**** Dataset excerpts
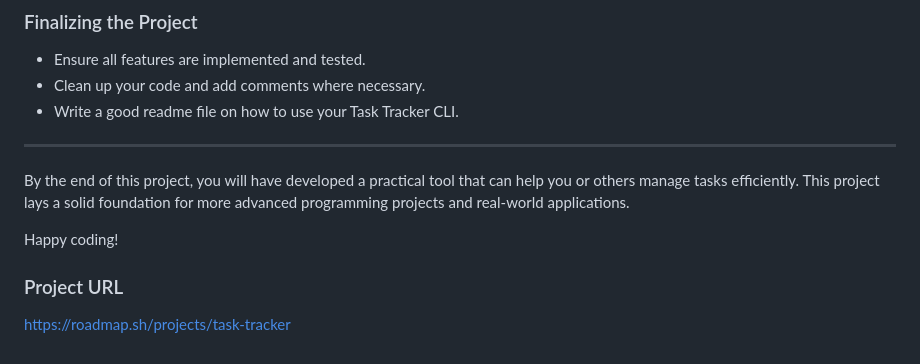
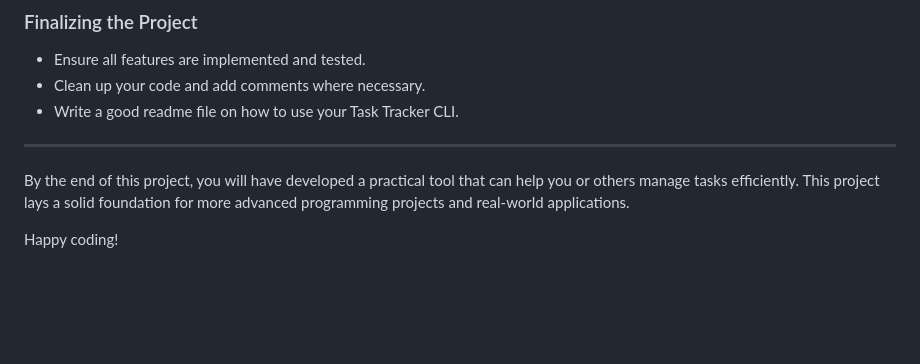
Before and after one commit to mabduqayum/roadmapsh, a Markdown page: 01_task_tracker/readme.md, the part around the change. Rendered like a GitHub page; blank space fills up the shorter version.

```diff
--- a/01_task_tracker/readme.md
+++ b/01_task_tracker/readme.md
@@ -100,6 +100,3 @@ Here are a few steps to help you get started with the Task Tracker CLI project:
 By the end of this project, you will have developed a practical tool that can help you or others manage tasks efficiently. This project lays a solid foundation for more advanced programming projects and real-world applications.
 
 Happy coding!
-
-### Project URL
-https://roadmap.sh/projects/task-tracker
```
********
**** Dataset excerpts
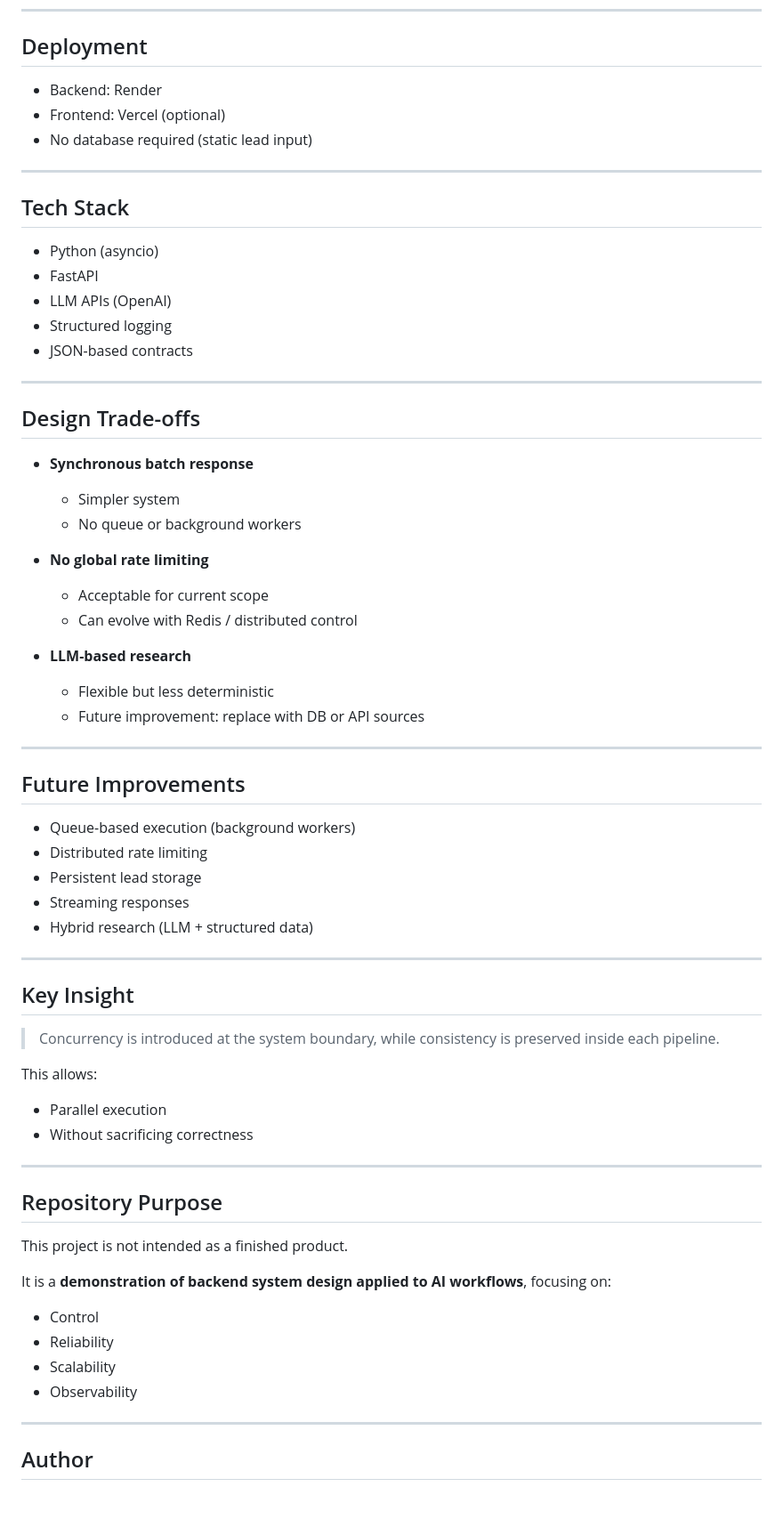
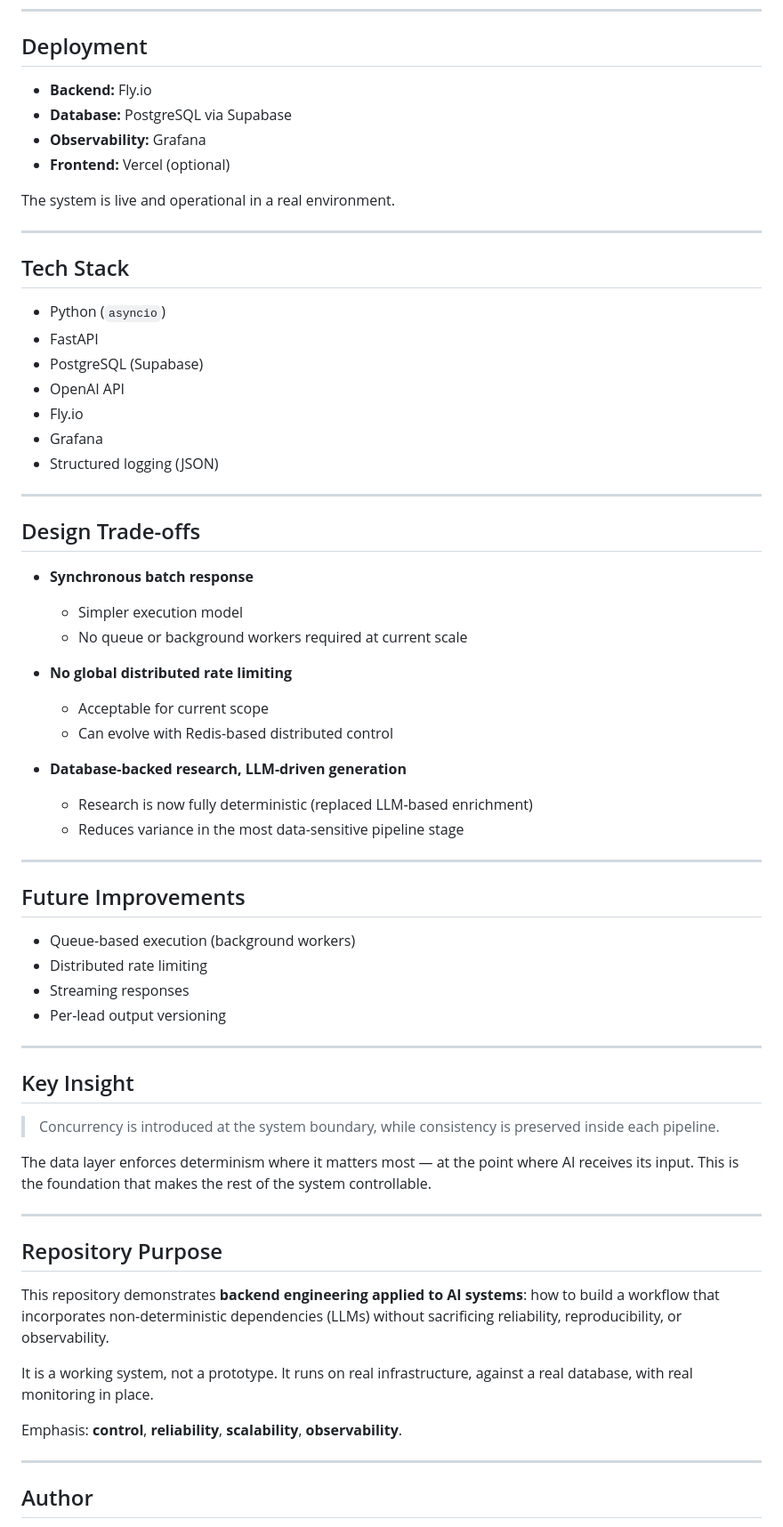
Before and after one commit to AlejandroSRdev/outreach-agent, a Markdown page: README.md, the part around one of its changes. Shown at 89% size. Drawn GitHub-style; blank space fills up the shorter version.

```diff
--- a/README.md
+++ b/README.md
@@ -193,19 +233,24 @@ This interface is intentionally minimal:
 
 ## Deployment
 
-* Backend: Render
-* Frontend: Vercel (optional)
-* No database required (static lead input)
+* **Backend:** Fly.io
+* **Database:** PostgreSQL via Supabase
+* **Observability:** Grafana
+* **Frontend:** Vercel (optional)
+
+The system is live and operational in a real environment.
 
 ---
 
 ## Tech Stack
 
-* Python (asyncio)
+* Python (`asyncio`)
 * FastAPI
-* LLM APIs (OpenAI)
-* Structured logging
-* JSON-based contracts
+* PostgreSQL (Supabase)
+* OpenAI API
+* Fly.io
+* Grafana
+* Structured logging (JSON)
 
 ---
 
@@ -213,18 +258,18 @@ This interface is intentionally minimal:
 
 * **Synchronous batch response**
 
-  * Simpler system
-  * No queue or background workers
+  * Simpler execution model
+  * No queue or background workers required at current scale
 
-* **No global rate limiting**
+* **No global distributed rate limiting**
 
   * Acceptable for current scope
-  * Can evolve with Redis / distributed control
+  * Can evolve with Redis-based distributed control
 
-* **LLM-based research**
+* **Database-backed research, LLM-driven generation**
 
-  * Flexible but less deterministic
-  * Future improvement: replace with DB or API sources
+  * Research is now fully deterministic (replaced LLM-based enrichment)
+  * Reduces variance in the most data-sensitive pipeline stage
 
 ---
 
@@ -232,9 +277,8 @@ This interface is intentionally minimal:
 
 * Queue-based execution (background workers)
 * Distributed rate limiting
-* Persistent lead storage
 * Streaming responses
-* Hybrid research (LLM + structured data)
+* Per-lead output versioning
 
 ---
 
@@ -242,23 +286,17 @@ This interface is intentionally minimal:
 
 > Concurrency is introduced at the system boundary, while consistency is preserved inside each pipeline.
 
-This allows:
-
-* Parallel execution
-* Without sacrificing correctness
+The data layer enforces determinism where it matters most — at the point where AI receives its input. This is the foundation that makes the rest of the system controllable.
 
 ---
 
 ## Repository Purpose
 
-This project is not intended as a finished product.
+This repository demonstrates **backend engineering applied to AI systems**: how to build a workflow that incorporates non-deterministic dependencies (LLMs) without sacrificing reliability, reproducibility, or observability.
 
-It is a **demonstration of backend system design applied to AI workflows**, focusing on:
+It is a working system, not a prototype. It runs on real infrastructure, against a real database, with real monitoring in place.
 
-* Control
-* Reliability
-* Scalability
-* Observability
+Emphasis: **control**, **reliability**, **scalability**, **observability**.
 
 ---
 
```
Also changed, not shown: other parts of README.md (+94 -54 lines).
********
» Goal of the exercise:
Gather up every line in the data above that contains the word "minimal", copying each one.

» Output:
@@ -193,19 +233,24 @@ This interface is intentionally minimal:
@@ -213,18 +258,18 @@ This interface is intentionally minimal:
@@ -232,9 +277,8 @@ This interface is intentionally minimal:
@@ -242,23 +286,17 @@ This interface is intentionally minimal:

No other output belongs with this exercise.